[About this task] Copy out each line of the data that holds the string "saves".

[Data extracts]
- - - - - - -

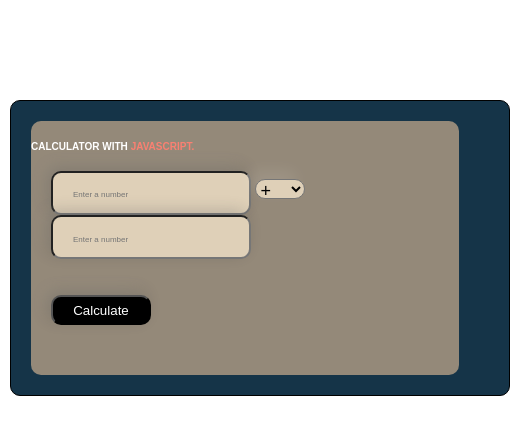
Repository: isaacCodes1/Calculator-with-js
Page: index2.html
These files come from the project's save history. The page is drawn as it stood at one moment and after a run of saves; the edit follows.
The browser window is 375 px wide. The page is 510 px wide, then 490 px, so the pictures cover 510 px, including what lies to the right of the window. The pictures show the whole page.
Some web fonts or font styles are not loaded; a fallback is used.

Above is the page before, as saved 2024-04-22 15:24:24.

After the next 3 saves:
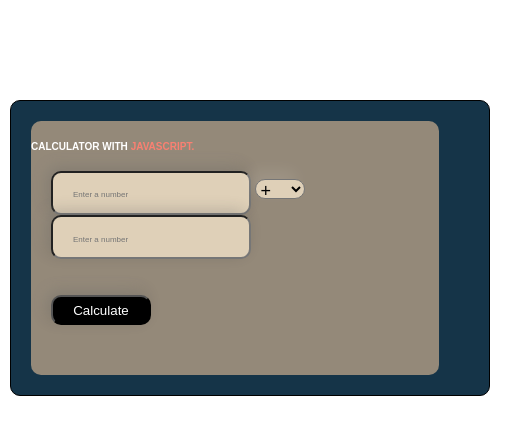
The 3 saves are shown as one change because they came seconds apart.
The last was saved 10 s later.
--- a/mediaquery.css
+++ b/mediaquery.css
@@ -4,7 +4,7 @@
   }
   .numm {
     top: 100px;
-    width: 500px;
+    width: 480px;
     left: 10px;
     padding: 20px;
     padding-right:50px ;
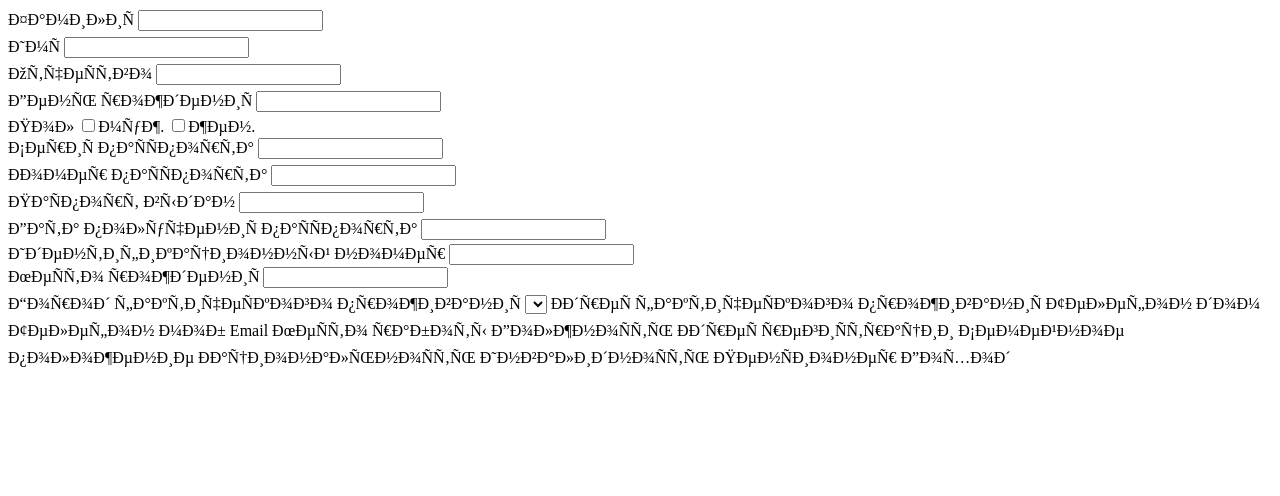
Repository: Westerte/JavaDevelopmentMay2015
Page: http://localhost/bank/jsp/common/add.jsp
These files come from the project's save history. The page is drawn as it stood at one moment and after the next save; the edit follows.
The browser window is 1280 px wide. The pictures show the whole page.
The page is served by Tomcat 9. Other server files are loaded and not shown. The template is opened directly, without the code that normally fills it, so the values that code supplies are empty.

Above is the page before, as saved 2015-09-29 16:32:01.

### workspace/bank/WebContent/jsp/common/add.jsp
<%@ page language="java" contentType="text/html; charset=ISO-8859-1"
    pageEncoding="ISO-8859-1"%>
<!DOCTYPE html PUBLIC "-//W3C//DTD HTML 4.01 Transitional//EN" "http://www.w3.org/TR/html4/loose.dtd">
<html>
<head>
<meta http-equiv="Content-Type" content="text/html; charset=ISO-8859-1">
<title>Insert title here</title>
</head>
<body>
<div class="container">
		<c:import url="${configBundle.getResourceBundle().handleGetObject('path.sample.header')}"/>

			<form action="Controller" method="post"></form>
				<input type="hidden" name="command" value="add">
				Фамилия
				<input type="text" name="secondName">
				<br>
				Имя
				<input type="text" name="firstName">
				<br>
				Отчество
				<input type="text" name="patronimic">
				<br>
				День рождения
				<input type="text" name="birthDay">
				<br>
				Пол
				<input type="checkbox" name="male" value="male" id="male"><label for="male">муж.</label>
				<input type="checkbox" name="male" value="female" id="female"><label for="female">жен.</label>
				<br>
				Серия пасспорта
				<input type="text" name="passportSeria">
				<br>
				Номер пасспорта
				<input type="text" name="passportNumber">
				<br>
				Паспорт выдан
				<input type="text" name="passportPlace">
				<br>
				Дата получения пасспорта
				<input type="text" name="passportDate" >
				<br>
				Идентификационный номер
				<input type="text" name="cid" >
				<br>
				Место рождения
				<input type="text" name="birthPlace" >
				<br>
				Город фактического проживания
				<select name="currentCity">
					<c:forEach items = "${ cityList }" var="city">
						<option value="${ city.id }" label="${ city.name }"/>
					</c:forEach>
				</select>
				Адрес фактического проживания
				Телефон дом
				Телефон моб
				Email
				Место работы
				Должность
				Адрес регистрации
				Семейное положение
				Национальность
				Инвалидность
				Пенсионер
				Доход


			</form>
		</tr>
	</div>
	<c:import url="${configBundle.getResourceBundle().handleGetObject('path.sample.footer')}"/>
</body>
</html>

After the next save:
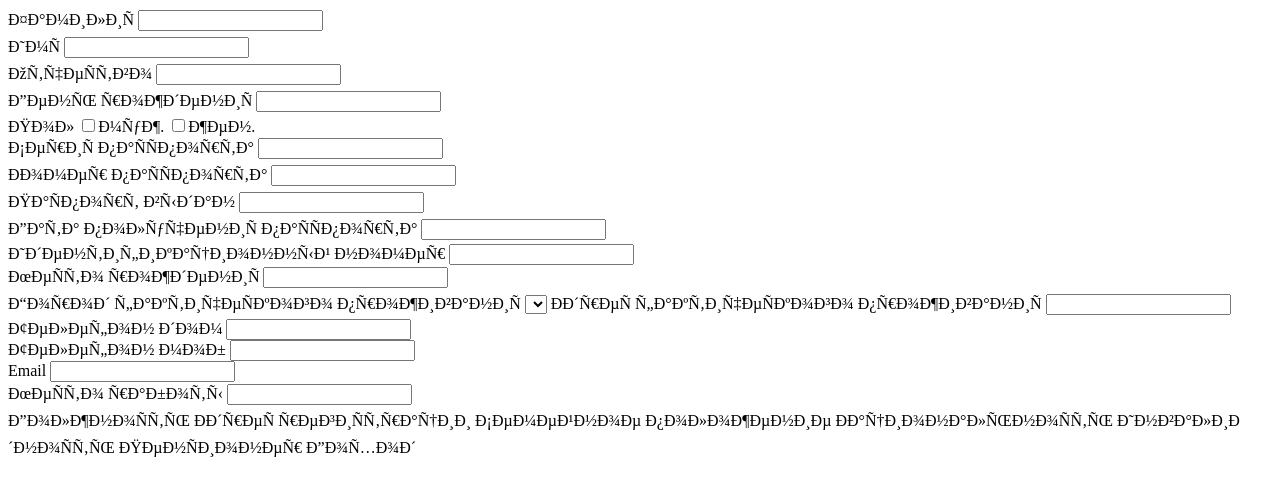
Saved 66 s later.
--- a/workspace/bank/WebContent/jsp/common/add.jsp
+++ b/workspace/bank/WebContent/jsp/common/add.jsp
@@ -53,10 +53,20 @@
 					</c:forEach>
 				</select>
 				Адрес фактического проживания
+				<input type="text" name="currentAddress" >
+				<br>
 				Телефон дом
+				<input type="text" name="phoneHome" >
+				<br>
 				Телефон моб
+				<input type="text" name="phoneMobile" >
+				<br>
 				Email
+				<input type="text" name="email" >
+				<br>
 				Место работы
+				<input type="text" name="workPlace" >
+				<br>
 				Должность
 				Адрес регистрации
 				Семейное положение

- - - - - - -

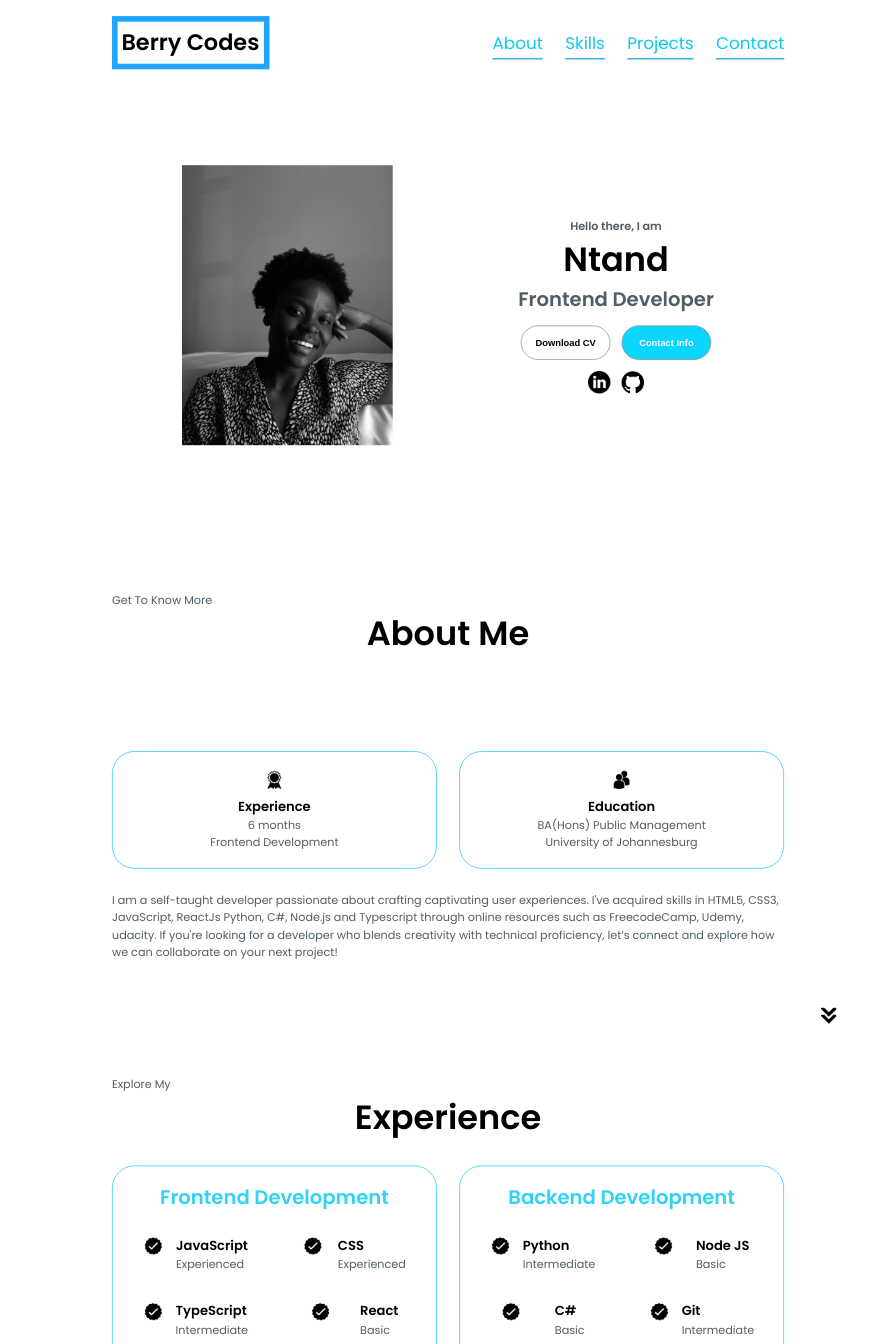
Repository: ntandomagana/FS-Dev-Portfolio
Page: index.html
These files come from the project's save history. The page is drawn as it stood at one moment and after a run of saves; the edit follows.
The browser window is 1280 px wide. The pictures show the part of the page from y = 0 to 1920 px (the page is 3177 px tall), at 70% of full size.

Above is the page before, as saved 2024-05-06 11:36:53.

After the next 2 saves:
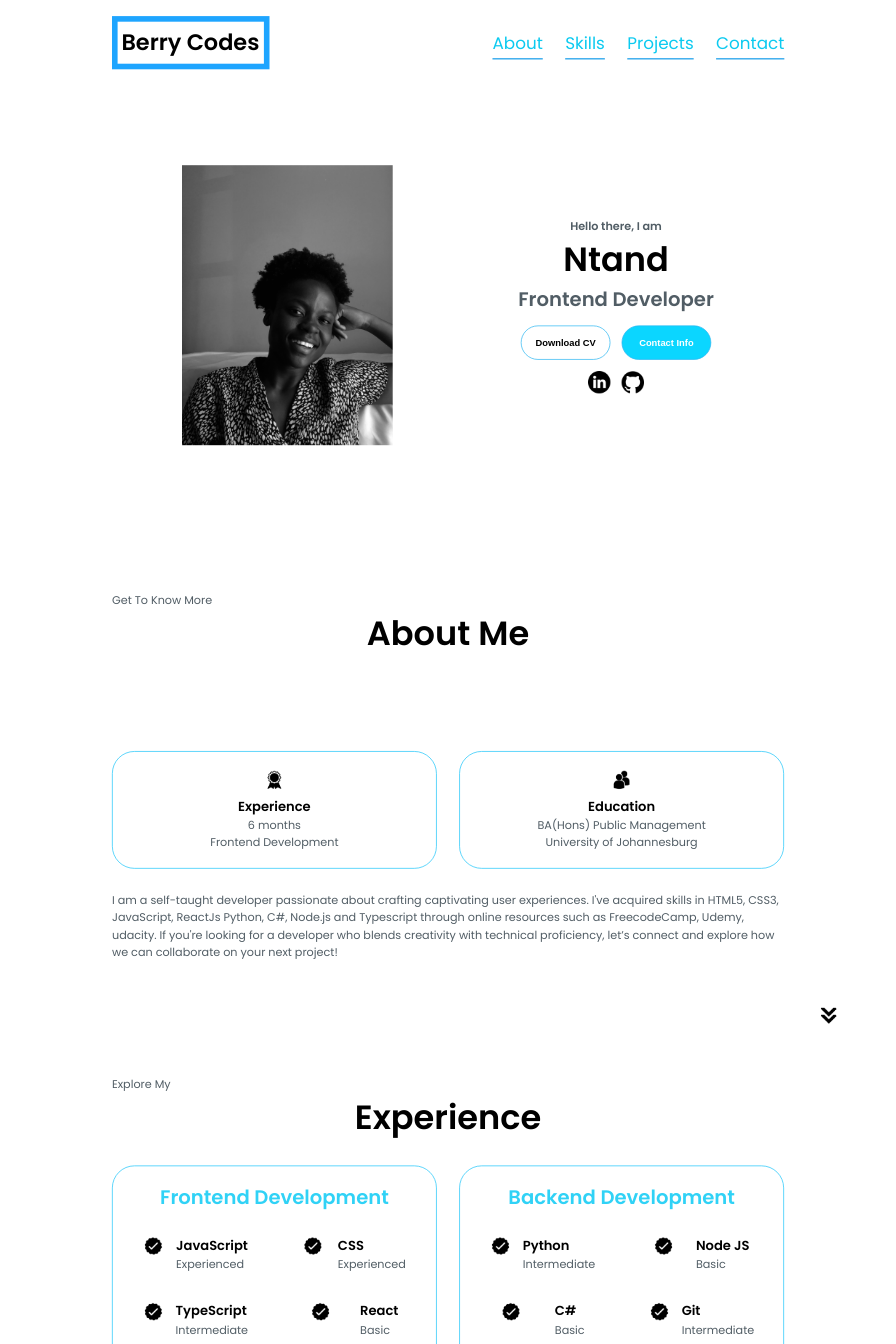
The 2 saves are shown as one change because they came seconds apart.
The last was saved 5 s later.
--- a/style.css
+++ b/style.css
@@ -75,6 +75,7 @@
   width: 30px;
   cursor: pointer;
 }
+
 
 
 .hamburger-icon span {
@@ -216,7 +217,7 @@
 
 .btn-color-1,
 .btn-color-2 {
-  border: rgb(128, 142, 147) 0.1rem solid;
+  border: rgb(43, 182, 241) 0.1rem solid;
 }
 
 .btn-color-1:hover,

- - - - - - -

[Result of this task]
These files come from the project's save history. The page is drawn as it stood at one moment and after a run of saves; the edit follows.
After the next 3 saves:
The 3 saves are shown as one change because they came seconds apart.
These files come from the project's save history. The page is drawn as it stood at one moment and after a run of saves; the edit follows.
After the next 2 saves:
The 2 saves are shown as one change because they came seconds apart.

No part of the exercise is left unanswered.